══ DATA FOR THIS TASK ══

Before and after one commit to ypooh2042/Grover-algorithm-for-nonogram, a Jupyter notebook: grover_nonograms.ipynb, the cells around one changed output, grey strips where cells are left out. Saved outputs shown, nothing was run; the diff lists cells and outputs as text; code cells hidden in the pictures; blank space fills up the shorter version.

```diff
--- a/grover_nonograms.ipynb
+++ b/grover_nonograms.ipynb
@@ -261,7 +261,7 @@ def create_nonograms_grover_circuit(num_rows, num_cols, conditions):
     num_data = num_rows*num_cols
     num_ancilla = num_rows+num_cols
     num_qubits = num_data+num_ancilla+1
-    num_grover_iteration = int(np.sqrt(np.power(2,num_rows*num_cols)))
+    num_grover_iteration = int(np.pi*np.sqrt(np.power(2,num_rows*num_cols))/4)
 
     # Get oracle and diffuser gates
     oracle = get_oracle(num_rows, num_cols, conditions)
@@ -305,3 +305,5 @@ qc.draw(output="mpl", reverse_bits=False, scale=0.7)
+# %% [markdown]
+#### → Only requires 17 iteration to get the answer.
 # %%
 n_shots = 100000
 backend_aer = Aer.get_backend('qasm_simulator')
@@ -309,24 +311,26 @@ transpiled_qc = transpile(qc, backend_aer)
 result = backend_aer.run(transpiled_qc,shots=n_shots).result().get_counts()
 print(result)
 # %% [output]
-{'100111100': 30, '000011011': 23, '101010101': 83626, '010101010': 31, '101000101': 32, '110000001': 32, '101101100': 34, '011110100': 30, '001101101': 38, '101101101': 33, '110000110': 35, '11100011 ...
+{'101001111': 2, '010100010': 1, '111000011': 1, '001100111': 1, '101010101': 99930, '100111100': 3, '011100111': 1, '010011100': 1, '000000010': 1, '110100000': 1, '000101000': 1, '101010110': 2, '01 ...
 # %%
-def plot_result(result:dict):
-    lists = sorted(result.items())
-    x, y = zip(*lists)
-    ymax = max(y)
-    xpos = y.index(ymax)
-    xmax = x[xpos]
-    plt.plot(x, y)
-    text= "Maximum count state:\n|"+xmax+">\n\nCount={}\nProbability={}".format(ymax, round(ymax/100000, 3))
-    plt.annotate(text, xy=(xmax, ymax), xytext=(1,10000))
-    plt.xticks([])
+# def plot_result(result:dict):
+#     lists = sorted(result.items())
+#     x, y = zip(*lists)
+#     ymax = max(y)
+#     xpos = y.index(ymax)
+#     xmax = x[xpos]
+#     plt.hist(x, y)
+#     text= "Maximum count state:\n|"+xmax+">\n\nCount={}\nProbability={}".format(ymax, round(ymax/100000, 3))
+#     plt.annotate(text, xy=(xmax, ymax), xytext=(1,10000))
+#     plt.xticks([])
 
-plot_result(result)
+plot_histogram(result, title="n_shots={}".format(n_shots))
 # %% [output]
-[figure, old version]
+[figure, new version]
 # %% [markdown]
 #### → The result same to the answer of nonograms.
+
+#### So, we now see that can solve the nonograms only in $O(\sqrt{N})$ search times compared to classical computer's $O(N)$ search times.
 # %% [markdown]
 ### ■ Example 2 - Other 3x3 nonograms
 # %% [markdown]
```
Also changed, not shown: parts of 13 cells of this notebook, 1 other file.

═══

**TASK INSTRUCTIONS**. Please repeat the entries above exactly as they read.

**SOLUTION TO THIS PROBLEM**.
Before and after one commit to ypooh2042/Grover-algorithm-for-nonogram, a Jupyter notebook: grover_nonograms.ipynb, the cells around one changed output, grey strips where cells are left out. Saved outputs shown, nothing was run; the diff lists cells and outputs as text; code cells hidden in the pictures; blank space fills up the shorter version.

```diff
--- a/grover_nonograms.ipynb
+++ b/grover_nonograms.ipynb
@@ -261,7 +261,7 @@ def create_nonograms_grover_circuit(num_rows, num_cols, conditions):
     num_data = num_rows*num_cols
     num_ancilla = num_rows+num_cols
     num_qubits = num_data+num_ancilla+1
-    num_grover_iteration = int(np.sqrt(np.power(2,num_rows*num_cols)))
+    num_grover_iteration = int(np.pi*np.sqrt(np.power(2,num_rows*num_cols))/4)
 
     # Get oracle and diffuser gates
     oracle = get_oracle(num_rows, num_cols, conditions)
@@ -305,3 +305,5 @@ qc.draw(output="mpl", reverse_bits=False, scale=0.7)
+# %% [markdown]
+#### → Only requires 17 iteration to get the answer.
 # %%
 n_shots = 100000
 backend_aer = Aer.get_backend('qasm_simulator')
@@ -309,24 +311,26 @@ transpiled_qc = transpile(qc, backend_aer)
 result = backend_aer.run(transpiled_qc,shots=n_shots).result().get_counts()
 print(result)
 # %% [output]
-{'100111100': 30, '000011011': 23, '101010101': 83626, '010101010': 31, '101000101': 32, '110000001': 32, '101101100': 34, '011110100': 30, '001101101': 38, '101101101': 33, '110000110': 35, '11100011 ...
+{'101001111': 2, '010100010': 1, '111000011': 1, '001100111': 1, '101010101': 99930, '100111100': 3, '011100111': 1, '010011100': 1, '000000010': 1, '110100000': 1, '000101000': 1, '101010110': 2, '01 ...
 # %%
-def plot_result(result:dict):
-    lists = sorted(result.items())
-    x, y = zip(*lists)
-    ymax = max(y)
-    xpos = y.index(ymax)
-    xmax = x[xpos]
-    plt.plot(x, y)
-    text= "Maximum count state:\n|"+xmax+">\n\nCount={}\nProbability={}".format(ymax, round(ymax/100000, 3))
-    plt.annotate(text, xy=(xmax, ymax), xytext=(1,10000))
-    plt.xticks([])
+# def plot_result(result:dict):
+#     lists = sorted(result.items())
+#     x, y = zip(*lists)
+#     ymax = max(y)
+#     xpos = y.index(ymax)
+#     xmax = x[xpos]
+#     plt.hist(x, y)
+#     text= "Maximum count state:\n|"+xmax+">\n\nCount={}\nProbability={}".format(ymax, round(ymax/100000, 3))
+#     plt.annotate(text, xy=(xmax, ymax), xytext=(1,10000))
+#     plt.xticks([])
 
-plot_result(result)
+plot_histogram(result, title="n_shots={}".format(n_shots))
 # %% [output]
-[figure, old version]
+[figure, new version]
 # %% [markdown]
 #### → The result same to the answer of nonograms.
+
+#### So, we now see that can solve the nonograms only in $O(\sqrt{N})$ search times compared to classical computer's $O(N)$ search times.
 # %% [markdown]
 ### ■ Example 2 - Other 3x3 nonograms
 # %% [markdown]
```
Also changed, not shown: parts of 13 cells of this notebook, 1 other file.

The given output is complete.